PROBLEM REQUIREMENTS: In the data below, locate each line with the word "mxPoint" and list it.

Dataset items:
★ ★ ★

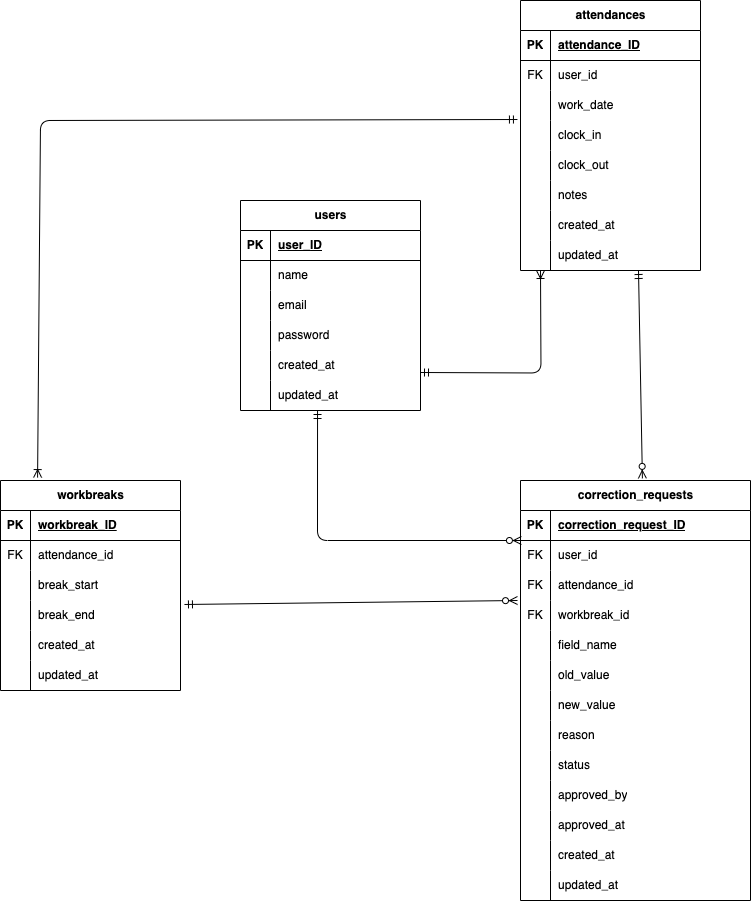
Maki625/mogi2 keeps this draw.io diagram as docs/er.drawio.png. Above is the earlier version. Source tidied: cells renumbered, new cells last; positions are measured from the earlier drawing's top-left corner, leaving out a move shared by most shapes.
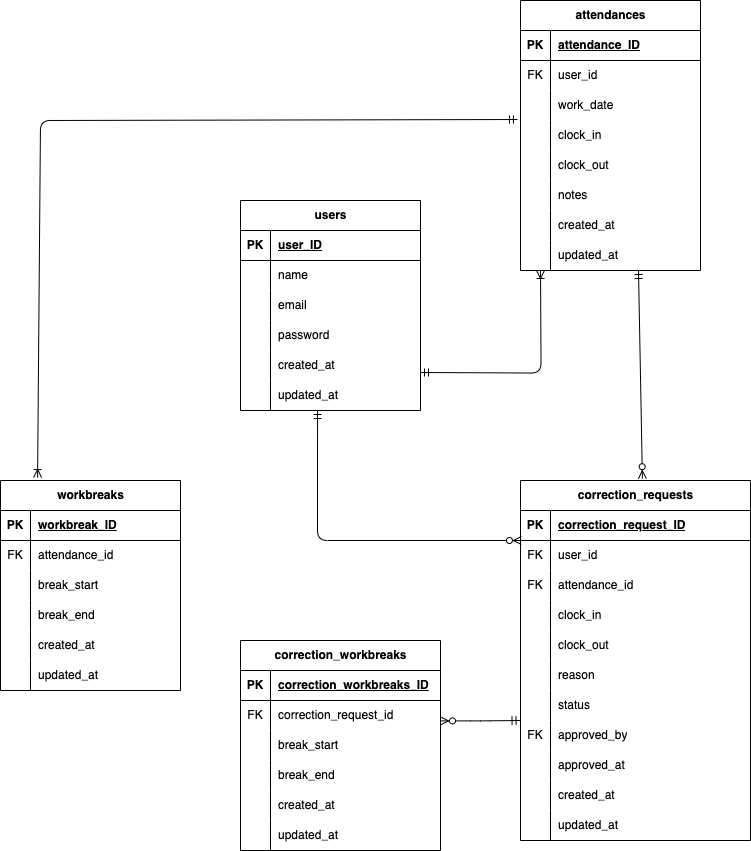
Above is the later version.

Diff of the diagram source:
```diff
@@ -192,7 +192,7 @@
       <mxGeometry x="30" width="150" height="30" as="geometry" />
     </mxCell>
     <mxCell id="65" value="correction_requests" style="shape=table;startSize=30;rowLines=0;fontStyle=1;align=center;html=1;" parent="1" vertex="1">
-      <mxGeometry x="520" y="480" width="230" height="420" as="geometry" />
+      <mxGeometry x="520" y="480" width="230" height="360" as="geometry" />
     </mxCell>
     <mxCell id="66" style="shape=tableRow;horizontal=0;startSize=0;swimlaneHead=0;swimlaneBody=0;fillColor=none;top=0;left=0;right=0;bottom=1;" parent="65" vertex="1">
       <mxGeometry y="30" width="230" height="30" as="geometry" />
@@ -224,10 +224,10 @@
     <mxCell id="75" style="shape=tableRow;horizontal=0;startSize=0;swimlaneHead=0;swimlaneBody=0;fillColor=none;points=[[0,0.5],[1,0.5]];portConstraint=eastwest;top=0;left=0;right=0;bottom=0;" parent="65" vertex="1">
       <mxGeometry y="120" width="230" height="30" as="geometry" />
     </mxCell>
-    <mxCell id="76" value="FK" style="shape=partialRectangle;fillColor=none;top=0;left=0;bottom=0;right=0;overflow=hidden;whiteSpace=wrap;html=1;" parent="75" vertex="1">
+    <mxCell id="76" style="shape=partialRectangle;fillColor=none;top=0;left=0;bottom=0;right=0;overflow=hidden;whiteSpace=wrap;html=1;" parent="75" vertex="1">
       <mxGeometry width="30" height="30" as="geometry" />
     </mxCell>
-    <mxCell id="77" value="workbreak_id" style="shape=partialRectangle;fillColor=none;top=0;left=0;bottom=0;right=0;align=left;spacingLeft=6;overflow=hidden;whiteSpace=wrap;html=1;" parent="75" vertex="1">
+    <mxCell id="77" value="clock_in" style="shape=partialRectangle;fillColor=none;top=0;left=0;bottom=0;right=0;align=left;spacingLeft=6;overflow=hidden;whiteSpace=wrap;html=1;" parent="75" vertex="1">
       <mxGeometry x="30" width="200" height="30" as="geometry" />
     </mxCell>
     <mxCell id="78" style="shape=tableRow;horizontal=0;startSize=0;swimlaneHead=0;swimlaneBody=0;fillColor=none;top=0;left=0;right=0;bottom=0;" parent="65" vertex="1">
@@ -236,29 +236,11 @@
     <mxCell id="79" style="shape=partialRectangle;fillColor=none;top=0;left=0;bottom=0;right=0;overflow=hidden;whiteSpace=wrap;html=1;" parent="78" vertex="1">
       <mxGeometry width="30" height="30" as="geometry" />
     </mxCell>
-    <mxCell id="80" value="field_name" style="shape=partialRectangle;fillColor=none;top=0;left=0;bottom=0;right=0;align=left;spacingLeft=6;overflow=hidden;whiteSpace=wrap;html=1;" parent="78" vertex="1">
+    <mxCell id="80" value="clock_out" style="shape=partialRectangle;fillColor=none;top=0;left=0;bottom=0;right=0;align=left;spacingLeft=6;overflow=hidden;whiteSpace=wrap;html=1;" parent="78" vertex="1">
       <mxGeometry x="30" width="200" height="30" as="geometry" />
     </mxCell>
-    <mxCell id="81" style="shape=tableRow;horizontal=0;startSize=0;swimlaneHead=0;swimlaneBody=0;fillColor=none;top=0;left=0;right=0;bottom=0;" parent="65" vertex="1">
-      <mxGeometry y="180" width="230" height="30" as="geometry" />
-    </mxCell>
-    <mxCell id="82" style="shape=partialRectangle;fillColor=none;top=0;left=0;bottom=0;right=0;overflow=hidden;whiteSpace=wrap;html=1;" parent="81" vertex="1">
-      <mxGeometry width="30" height="30" as="geometry" />
-    </mxCell>
-    <mxCell id="83" value="old_value" style="shape=partialRectangle;fillColor=none;top=0;left=0;bottom=0;right=0;align=left;spacingLeft=6;overflow=hidden;whiteSpace=wrap;html=1;" parent="81" vertex="1">
-      <mxGeometry x="30" width="200" height="30" as="geometry" />
-    </mxCell>
-    <mxCell id="84" style="shape=tableRow;horizontal=0;startSize=0;swimlaneHead=0;swimlaneBody=0;fillColor=none;top=0;left=0;right=0;bottom=0;" parent="65" vertex="1">
-      <mxGeometry y="210" width="230" height="30" as="geometry" />
-    </mxCell>
-    <mxCell id="85" style="shape=partialRectangle;fillColor=none;top=0;left=0;bottom=0;right=0;overflow=hidden;whiteSpace=wrap;html=1;" parent="84" vertex="1">
-      <mxGeometry width="30" height="30" as="geometry" />
-    </mxCell>
-    <mxCell id="86" value="new_value" style="shape=partialRectangle;fillColor=none;top=0;left=0;bottom=0;right=0;align=left;spacingLeft=6;overflow=hidden;whiteSpace=wrap;html=1;" parent="84" vertex="1">
-      <mxGeometry x="30" width="200" height="30" as="geometry" />
-    </mxCell>
     <mxCell id="87" style="shape=tableRow;horizontal=0;startSize=0;swimlaneHead=0;swimlaneBody=0;fillColor=none;top=0;left=0;right=0;bottom=0;" parent="65" vertex="1">
-      <mxGeometry y="240" width="230" height="30" as="geometry" />
+      <mxGeometry y="180" width="230" height="30" as="geometry" />
     </mxCell>
     <mxCell id="88" style="shape=partialRectangle;fillColor=none;top=0;left=0;bottom=0;right=0;overflow=hidden;whiteSpace=wrap;html=1;" parent="87" vertex="1">
       <mxGeometry width="30" height="30" as="geometry" />
@@ -267,7 +249,7 @@
       <mxGeometry x="30" width="200" height="30" as="geometry" />
     </mxCell>
     <mxCell id="90" style="shape=tableRow;horizontal=0;startSize=0;swimlaneHead=0;swimlaneBody=0;fillColor=none;top=0;left=0;right=0;bottom=0;" parent="65" vertex="1">
-      <mxGeometry y="270" width="230" height="30" as="geometry" />
+      <mxGeometry y="210" width="230" height="30" as="geometry" />
     </mxCell>
     <mxCell id="91" style="shape=partialRectangle;fillColor=none;top=0;left=0;bottom=0;right=0;overflow=hidden;whiteSpace=wrap;html=1;" parent="90" vertex="1">
       <mxGeometry width="30" height="30" as="geometry" />
@@ -276,16 +258,16 @@
       <mxGeometry x="30" width="200" height="30" as="geometry" />
     </mxCell>
     <mxCell id="93" style="shape=tableRow;horizontal=0;startSize=0;swimlaneHead=0;swimlaneBody=0;fillColor=none;top=0;left=0;right=0;bottom=0;" parent="65" vertex="1">
-      <mxGeometry y="300" width="230" height="30" as="geometry" />
+      <mxGeometry y="240" width="230" height="30" as="geometry" />
     </mxCell>
-    <mxCell id="94" style="shape=partialRectangle;fillColor=none;top=0;left=0;bottom=0;right=0;overflow=hidden;whiteSpace=wrap;html=1;" parent="93" vertex="1">
+    <mxCell id="94" value="FK" style="shape=partialRectangle;fillColor=none;top=0;left=0;bottom=0;right=0;overflow=hidden;whiteSpace=wrap;html=1;" parent="93" vertex="1">
       <mxGeometry width="30" height="30" as="geometry" />
     </mxCell>
     <mxCell id="95" value="approved_by" style="shape=partialRectangle;fillColor=none;top=0;left=0;bottom=0;right=0;align=left;spacingLeft=6;overflow=hidden;whiteSpace=wrap;html=1;" parent="93" vertex="1">
       <mxGeometry x="30" width="200" height="30" as="geometry" />
     </mxCell>
     <mxCell id="96" style="shape=tableRow;horizontal=0;startSize=0;swimlaneHead=0;swimlaneBody=0;fillColor=none;top=0;left=0;right=0;bottom=0;" parent="65" vertex="1">
-      <mxGeometry y="330" width="230" height="30" as="geometry" />
+      <mxGeometry y="270" width="230" height="30" as="geometry" />
     </mxCell>
     <mxCell id="97" style="shape=partialRectangle;fillColor=none;top=0;left=0;bottom=0;right=0;overflow=hidden;whiteSpace=wrap;html=1;" parent="96" vertex="1">
       <mxGeometry width="30" height="30" as="geometry" />
@@ -294,7 +276,7 @@
       <mxGeometry x="30" width="200" height="30" as="geometry" />
     </mxCell>
     <mxCell id="99" style="shape=tableRow;horizontal=0;startSize=0;swimlaneHead=0;swimlaneBody=0;fillColor=none;top=0;left=0;right=0;bottom=0;" parent="65" vertex="1">
-      <mxGeometry y="360" width="230" height="30" as="geometry" />
+      <mxGeometry y="300" width="230" height="30" as="geometry" />
     </mxCell>
     <mxCell id="100" style="shape=partialRectangle;fillColor=none;top=0;left=0;bottom=0;right=0;overflow=hidden;whiteSpace=wrap;html=1;" parent="99" vertex="1">
       <mxGeometry width="30" height="30" as="geometry" />
@@ -303,7 +285,7 @@
       <mxGeometry x="30" width="200" height="30" as="geometry" />
     </mxCell>
     <mxCell id="102" style="shape=tableRow;horizontal=0;startSize=0;swimlaneHead=0;swimlaneBody=0;fillColor=none;top=0;left=0;right=0;bottom=0;" parent="65" vertex="1">
-      <mxGeometry y="390" width="230" height="30" as="geometry" />
+      <mxGeometry y="330" width="230" height="30" as="geometry" />
     </mxCell>
     <mxCell id="103" style="shape=partialRectangle;fillColor=none;top=0;left=0;bottom=0;right=0;overflow=hidden;whiteSpace=wrap;html=1;" parent="102" vertex="1">
       <mxGeometry width="30" height="30" as="geometry" />
@@ -336,8 +318,71 @@
         <mxPoint x="638" y="270" as="sourcePoint" />
       </mxGeometry>
     </mxCell>
-    <mxCell id="109" style="fontSize=12;html=1;endArrow=ERzeroToMany;startArrow=ERmandOne;exitX=1.022;exitY=0.133;exitDx=0;exitDy=0;exitPerimeter=0;entryX=-0.013;entryY=0;entryDx=0;entryDy=0;entryPerimeter=0;" parent="1" edge="1" source="31" target="75">
-      <mxGeometry relative="1" as="geometry" />
-    </mxCell>
+    <mxCell id="110" value="correction_workbreaks" style="shape=table;startSize=30;rowLines=0;fontStyle=1;align=center;html=1;" parent="1" vertex="1">
+      <mxGeometry x="240" y="640" width="200" height="210" as="geometry" />
+    </mxCell>
+    <mxCell id="111" style="shape=tableRow;horizontal=0;startSize=0;swimlaneHead=0;swimlaneBody=0;fillColor=none;top=0;left=0;right=0;bottom=1;" parent="110" vertex="1">
+      <mxGeometry y="30" width="200" height="30" as="geometry" />
+    </mxCell>
+    <mxCell id="112" value="PK" style="shape=partialRectangle;fillColor=none;top=0;left=0;bottom=0;right=0;fontStyle=1;overflow=hidden;whiteSpace=wrap;html=1;" parent="111" vertex="1">
+      <mxGeometry width="30" height="30" as="geometry" />
+    </mxCell>
+    <mxCell id="113" value="correction_workbreaks_ID" style="shape=partialRectangle;fillColor=none;top=0;left=0;bottom=0;right=0;align=left;spacingLeft=6;fontStyle=5;overflow=hidden;whiteSpace=wrap;html=1;" parent="111" vertex="1">
+      <mxGeometry x="30" width="170" height="30" as="geometry" />
+    </mxCell>
+    <mxCell id="114" style="shape=tableRow;horizontal=0;startSize=0;swimlaneHead=0;swimlaneBody=0;fillColor=none;top=0;left=0;right=0;bottom=0;" parent="110" vertex="1">
+      <mxGeometry y="60" width="200" height="30" as="geometry" />
+    </mxCell>
+    <mxCell id="115" value="FK" style="shape=partialRectangle;fillColor=none;top=0;left=0;bottom=0;right=0;overflow=hidden;whiteSpace=wrap;html=1;" parent="114" vertex="1">
+      <mxGeometry width="30" height="30" as="geometry" />
+    </mxCell>
+    <mxCell id="116" value="correction_request_id" style="shape=partialRectangle;fillColor=none;top=0;left=0;bottom=0;right=0;align=left;spacingLeft=6;overflow=hidden;whiteSpace=wrap;html=1;" parent="114" vertex="1">
+      <mxGeometry x="30" width="170" height="30" as="geometry" />
+    </mxCell>
+    <mxCell id="117" style="shape=tableRow;horizontal=0;startSize=0;swimlaneHead=0;swimlaneBody=0;fillColor=none;top=0;left=0;right=0;bottom=0;" parent="110" vertex="1">
+      <mxGeometry y="90" width="200" height="30" as="geometry" />
+    </mxCell>
+    <mxCell id="118" style="shape=partialRectangle;fillColor=none;top=0;left=0;bottom=0;right=0;overflow=hidden;whiteSpace=wrap;html=1;" parent="117" vertex="1">
+      <mxGeometry width="30" height="30" as="geometry" />
+    </mxCell>
+    <mxCell id="119" value="break_start" style="shape=partialRectangle;fillColor=none;top=0;left=0;bottom=0;right=0;align=left;spacingLeft=6;overflow=hidden;whiteSpace=wrap;html=1;" parent="117" vertex="1">
+      <mxGeometry x="30" width="170" height="30" as="geometry" />
+    </mxCell>
+    <mxCell id="120" style="shape=tableRow;horizontal=0;startSize=0;swimlaneHead=0;swimlaneBody=0;fillColor=none;top=0;left=0;right=0;bottom=0;" parent="110" vertex="1">
+      <mxGeometry y="120" width="200" height="30" as="geometry" />
+    </mxCell>
+    <mxCell id="121" style="shape=partialRectangle;fillColor=none;top=0;left=0;bottom=0;right=0;overflow=hidden;whiteSpace=wrap;html=1;" parent="120" vertex="1">
+      <mxGeometry width="30" height="30" as="geometry" />
+    </mxCell>
+    <mxCell id="122" value="break_end" style="shape=partialRectangle;fillColor=none;top=0;left=0;bottom=0;right=0;align=left;spacingLeft=6;overflow=hidden;whiteSpace=wrap;html=1;" parent="120" vertex="1">
+      <mxGeometry x="30" width="170" height="30" as="geometry" />
+    </mxCell>
+    <mxCell id="123" style="shape=tableRow;horizontal=0;startSize=0;swimlaneHead=0;swimlaneBody=0;fillColor=none;top=0;left=0;right=0;bottom=0;" parent="110" vertex="1">
+      <mxGeometry y="150" width="200" height="30" as="geometry" />
+    </mxCell>
+    <mxCell id="124" style="shape=partialRectangle;fillColor=none;top=0;left=0;bottom=0;right=0;overflow=hidden;whiteSpace=wrap;html=1;" parent="123" vertex="1">
+      <mxGeometry width="30" height="30" as="geometry" />
+    </mxCell>
+    <mxCell id="125" value="created_at" style="shape=partialRectangle;fillColor=none;top=0;left=0;bottom=0;right=0;align=left;spacingLeft=6;overflow=hidden;whiteSpace=wrap;html=1;" parent="123" vertex="1">
+      <mxGeometry x="30" width="170" height="30" as="geometry" />
+    </mxCell>
+    <mxCell id="126" style="shape=tableRow;horizontal=0;startSize=0;swimlaneHead=0;swimlaneBody=0;fillColor=none;top=0;left=0;right=0;bottom=0;" parent="110" vertex="1">
+      <mxGeometry y="180" width="200" height="30" as="geometry" />
+    </mxCell>
+    <mxCell id="127" style="shape=partialRectangle;fillColor=none;top=0;left=0;bottom=0;right=0;overflow=hidden;whiteSpace=wrap;html=1;" parent="126" vertex="1">
+      <mxGeometry width="30" height="30" as="geometry" />
+    </mxCell>
+    <mxCell id="128" value="updated_at" style="shape=partialRectangle;fillColor=none;top=0;left=0;bottom=0;right=0;align=left;spacingLeft=6;overflow=hidden;whiteSpace=wrap;html=1;" parent="126" vertex="1">
+      <mxGeometry x="30" width="170" height="30" as="geometry" />
+    </mxCell>
+    <mxCell id="129" style="fontSize=12;html=1;endArrow=ERzeroToMany;startArrow=ERmandOne;entryX=1;entryY=0.5;entryDx=0;entryDy=0;exitX=-0.002;exitY=0.82;exitDx=0;exitDy=0;exitPerimeter=0;" parent="1" edge="1">
+      <mxGeometry relative="1" as="geometry">
+        <mxPoint x="519.5" y="720" as="sourcePoint" />
+        <mxPoint x="440" y="720.4" as="targetPoint" />
+        <Array as="points">
+          <mxPoint x="480" y="720.4" />
+        </Array>
+      </mxGeometry>
+    </mxCell>
   </root>
 </mxGraphModel>
```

★ ★ ★

RESPONSE FOR THIS EXERCISE:
         <mxPoint x="638" y="270" as="sourcePoint" />
+        <mxPoint x="519.5" y="720" as="sourcePoint" />
+        <mxPoint x="440" y="720.4" as="targetPoint" />
+          <mxPoint x="480" y="720.4" />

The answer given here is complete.